Work item: The records below are to be copied exactly, with their pictures left out.

The data:
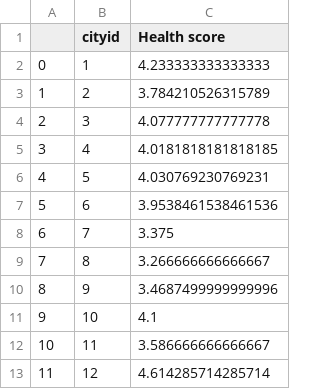
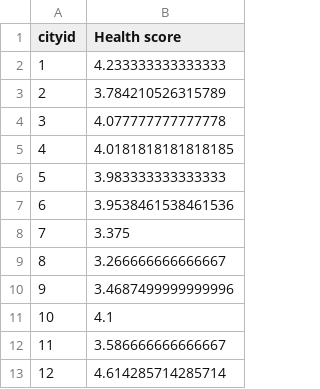
Before and after one commit to Loki-codes/Greener-Pastures, a CSV file: output_files/HealthData.csv, drawn as a sheet; only a part is shown; removed rows and columns are numbered as before the commit, all else as after; the diff names each change by its address in the sheet, - before the commit and + after, or states it on an @@ line.

```diff
--- a/output_files/HealthData.csv
+++ b/output_files/HealthData.csv
-column A, rows 2-13: 0 | 1 | 2 | 3 | 4 | 5 | 6 | 7 | 8 | 9 | 10 | 11
-B6 (Health score): 4.030769230769231
+B6 (Health score): 3.983333333333333
```
Also changed, not shown: output_files/MegaDf.csv, output_files/parks_score.csv, 35 other files.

Response for this exercise:
Before and after one commit to Loki-codes/Greener-Pastures, a CSV file: output_files/HealthData.csv, drawn as a sheet; only a part is shown; removed rows and columns are numbered as before the commit, all else as after; the diff names each change by its address in the sheet, - before the commit and + after, or states it on an @@ line.

```diff
--- a/output_files/HealthData.csv
+++ b/output_files/HealthData.csv
-column A, rows 2-13: 0 | 1 | 2 | 3 | 4 | 5 | 6 | 7 | 8 | 9 | 10 | 11
-B6 (Health score): 4.030769230769231
+B6 (Health score): 3.983333333333333
```
Also changed, not shown: output_files/MegaDf.csv, output_files/parks_score.csv, 35 other files.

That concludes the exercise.